### Data
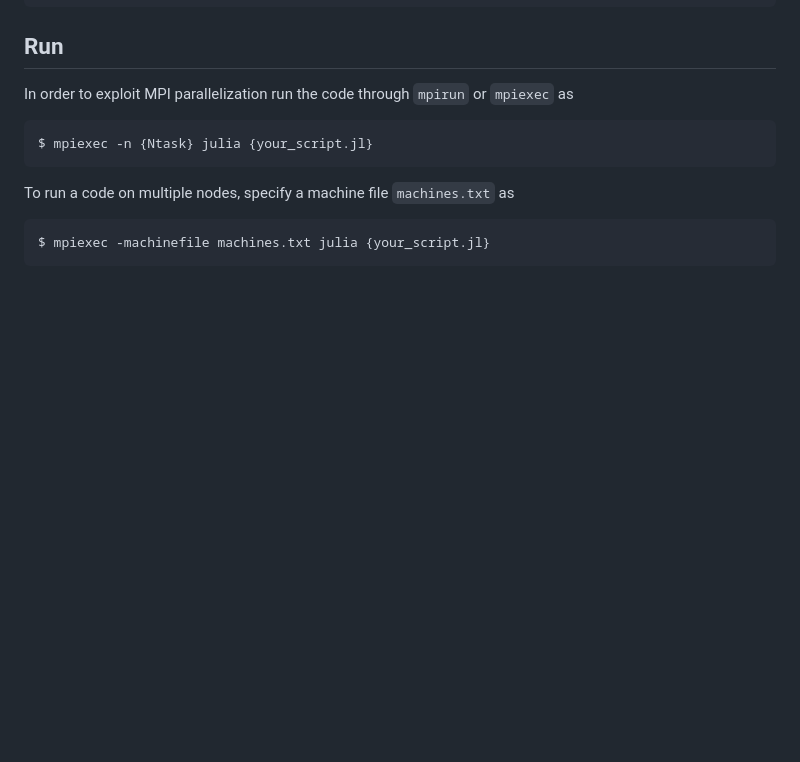
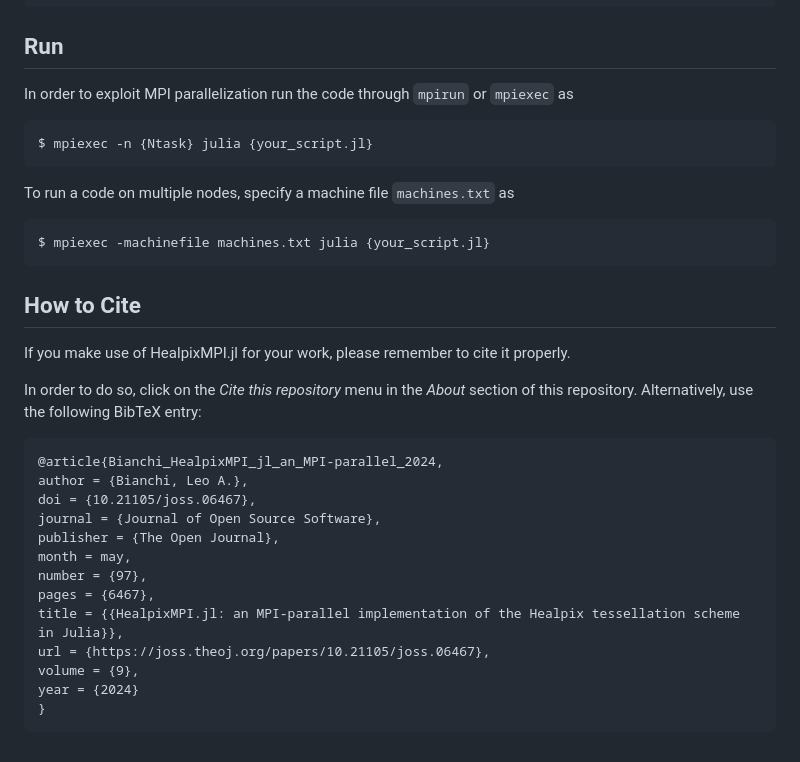
Before and after one commit to LeeoBianchi/HealpixMPI.jl, a Markdown page: README.md, the part around the change. Drawn GitHub-style; blank space fills up the shorter version.

`````diff
--- a/README.md
+++ b/README.md
@@ -111,3 +111,26 @@ To run a code on multiple nodes, specify a machine file `machines.txt` as
 ````shell
 $ mpiexec -machinefile machines.txt julia {your_script.jl}
 ````
+
+## How to Cite
+
+If you make use of HealpixMPI.jl for your work, please remember to cite it properly.
+
+In order to do so, click on the *Cite this repository* menu in the *About* section of this repository.
+Alternatively, use the following BibTeX entry:
+
+```
+@article{Bianchi_HealpixMPI_jl_an_MPI-parallel_2024,
+author = {Bianchi, Leo A.},
+doi = {10.21105/joss.06467},
+journal = {Journal of Open Source Software},
+publisher = {The Open Journal},
+month = may,
+number = {97},
+pages = {6467},
+title = {{HealpixMPI.jl: an MPI-parallel implementation of the Healpix tessellation scheme in Julia}},
+url = {https://joss.theoj.org/papers/10.21105/joss.06467},
+volume = {9},
+year = {2024}
+}
+```
`````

### Task brief
Would you give the data above again word for word, skipping any images?

### Answer space
Before and after one commit to LeeoBianchi/HealpixMPI.jl, a Markdown page: README.md, the part around the change. Drawn GitHub-style; blank space fills up the shorter version.

`````diff
--- a/README.md
+++ b/README.md
@@ -111,3 +111,26 @@ To run a code on multiple nodes, specify a machine file `machines.txt` as
 ````shell
 $ mpiexec -machinefile machines.txt julia {your_script.jl}
 ````
+
+## How to Cite
+
+If you make use of HealpixMPI.jl for your work, please remember to cite it properly.
+
+In order to do so, click on the *Cite this repository* menu in the *About* section of this repository.
+Alternatively, use the following BibTeX entry:
+
+```
+@article{Bianchi_HealpixMPI_jl_an_MPI-parallel_2024,
+author = {Bianchi, Leo A.},
+doi = {10.21105/joss.06467},
+journal = {Journal of Open Source Software},
+publisher = {The Open Journal},
+month = may,
+number = {97},
+pages = {6467},
+title = {{HealpixMPI.jl: an MPI-parallel implementation of the Healpix tessellation scheme in Julia}},
+url = {https://joss.theoj.org/papers/10.21105/joss.06467},
+volume = {9},
+year = {2024}
+}
+```
`````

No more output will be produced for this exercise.